Structured diff data:
● ● ● ●

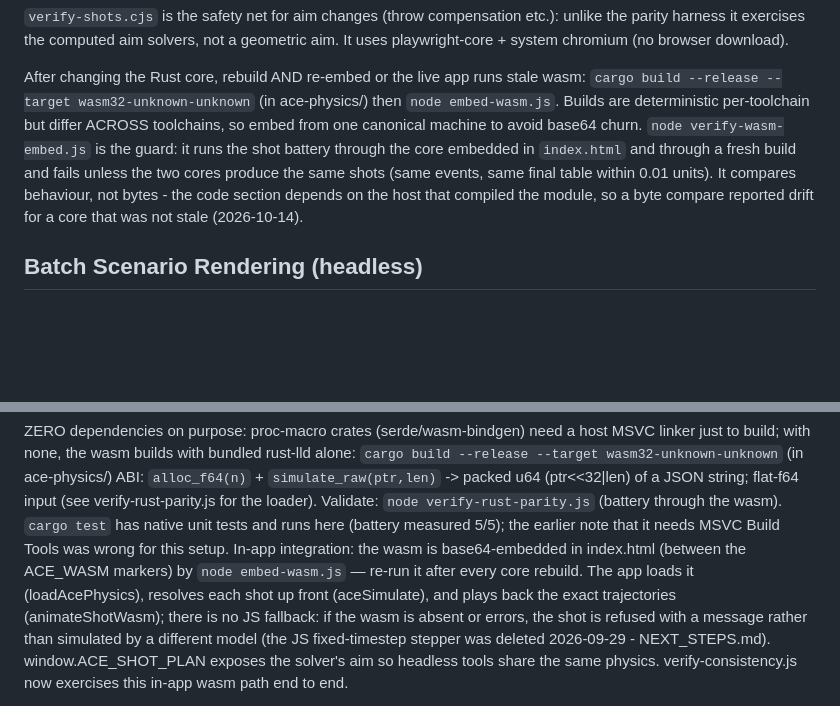
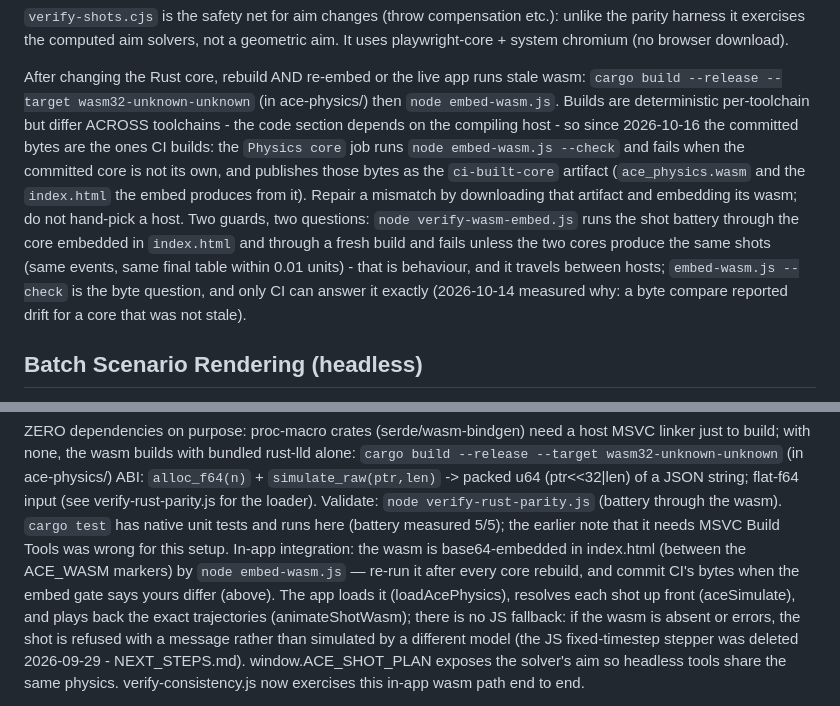
Before and after one commit to kevinelong/ace-shot-diagrams, a Markdown page: claude.md, 2 parts joined by grey strips. Rendered like a GitHub page; blank space fills up the shorter version.

```diff
--- a/claude.md
+++ b/claude.md
@@ -150,13 +150,18 @@ aim. It uses playwright-core + system chromium (no browser download).
 After changing the Rust core, rebuild AND re-embed or the live app runs stale
 wasm: `cargo build --release --target wasm32-unknown-unknown` (in ace-physics/)
 then `node embed-wasm.js`. Builds are deterministic per-toolchain but differ
-ACROSS toolchains, so embed from one canonical machine to avoid base64 churn.
-`node verify-wasm-embed.js` is the guard: it runs the shot battery through the
-core embedded in `index.html` and through a fresh build and fails unless the two
-cores produce the same shots (same events, same final table within 0.01 units).
-It compares behaviour, not bytes - the code section depends on the host that
-compiled the module, so a byte compare reported drift for a core that was not
-stale (2026-10-14).
+ACROSS toolchains - the code section depends on the compiling host - so since
+2026-10-16 the committed bytes are the ones CI builds: the `Physics core` job runs
+`node embed-wasm.js --check` and fails when the committed core is not its own, and
+publishes those bytes as the `ci-built-core` artifact (`ace_physics.wasm` and the
+`index.html` the embed produces from it). Repair a mismatch by downloading that
+artifact and embedding its wasm; do not hand-pick a host. Two guards, two questions:
+`node verify-wasm-embed.js` runs the shot battery through the core embedded in
+`index.html` and through a fresh build and fails unless the two cores produce the
+same shots (same events, same final table within 0.01 units) - that is behaviour,
+and it travels between hosts; `embed-wasm.js --check` is the byte question, and only
+CI can answer it exactly (2026-10-14 measured why: a byte compare reported drift for
+a core that was not stale).
 
 ## Batch Scenario Rendering (headless)
 
@@ -218,7 +223,7 @@ Validate: `node verify-rust-parity.js` (battery through the wasm).
 that it needs MSVC Build Tools was wrong for this setup.
 In-app integration: the wasm is base64-embedded in index.html (between the
 ACE_WASM markers) by `node embed-wasm.js` — re-run it after every core
-rebuild. The app loads it (loadAcePhysics), resolves each shot up front
+rebuild, and commit CI's bytes when the embed gate says yours differ (above). The app loads it (loadAcePhysics), resolves each shot up front
 (aceSimulate), and plays back the exact trajectories (animateShotWasm);
 there is no JS fallback: if the wasm is absent or
 errors, the shot is refused with a message rather than simulated by a different
```
Also changed, not shown: NEXT_STEPS.md (+19 -0 lines), README.md (+2 -2 lines).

● ● ● ●

What is needed: Leave the pictures out and output the rest of the data word for word.

Answer space:
Before and after one commit to kevinelong/ace-shot-diagrams, a Markdown page: claude.md, 2 parts joined by grey strips. Rendered like a GitHub page; blank space fills up the shorter version.

```diff
--- a/claude.md
+++ b/claude.md
@@ -150,13 +150,18 @@ aim. It uses playwright-core + system chromium (no browser download).
 After changing the Rust core, rebuild AND re-embed or the live app runs stale
 wasm: `cargo build --release --target wasm32-unknown-unknown` (in ace-physics/)
 then `node embed-wasm.js`. Builds are deterministic per-toolchain but differ
-ACROSS toolchains, so embed from one canonical machine to avoid base64 churn.
-`node verify-wasm-embed.js` is the guard: it runs the shot battery through the
-core embedded in `index.html` and through a fresh build and fails unless the two
-cores produce the same shots (same events, same final table within 0.01 units).
-It compares behaviour, not bytes - the code section depends on the host that
-compiled the module, so a byte compare reported drift for a core that was not
-stale (2026-10-14).
+ACROSS toolchains - the code section depends on the compiling host - so since
+2026-10-16 the committed bytes are the ones CI builds: the `Physics core` job runs
+`node embed-wasm.js --check` and fails when the committed core is not its own, and
+publishes those bytes as the `ci-built-core` artifact (`ace_physics.wasm` and the
+`index.html` the embed produces from it). Repair a mismatch by downloading that
+artifact and embedding its wasm; do not hand-pick a host. Two guards, two questions:
+`node verify-wasm-embed.js` runs the shot battery through the core embedded in
+`index.html` and through a fresh build and fails unless the two cores produce the
+same shots (same events, same final table within 0.01 units) - that is behaviour,
+and it travels between hosts; `embed-wasm.js --check` is the byte question, and only
+CI can answer it exactly (2026-10-14 measured why: a byte compare reported drift for
+a core that was not stale).
 
 ## Batch Scenario Rendering (headless)
 
@@ -218,7 +223,7 @@ Validate: `node verify-rust-parity.js` (battery through the wasm).
 that it needs MSVC Build Tools was wrong for this setup.
 In-app integration: the wasm is base64-embedded in index.html (between the
 ACE_WASM markers) by `node embed-wasm.js` — re-run it after every core
-rebuild. The app loads it (loadAcePhysics), resolves each shot up front
+rebuild, and commit CI's bytes when the embed gate says yours differ (above). The app loads it (loadAcePhysics), resolves each shot up front
 (aceSimulate), and plays back the exact trajectories (animateShotWasm);
 there is no JS fallback: if the wasm is absent or
 errors, the shot is refused with a message rather than simulated by a different
```
Also changed, not shown: NEXT_STEPS.md (+19 -0 lines), README.md (+2 -2 lines).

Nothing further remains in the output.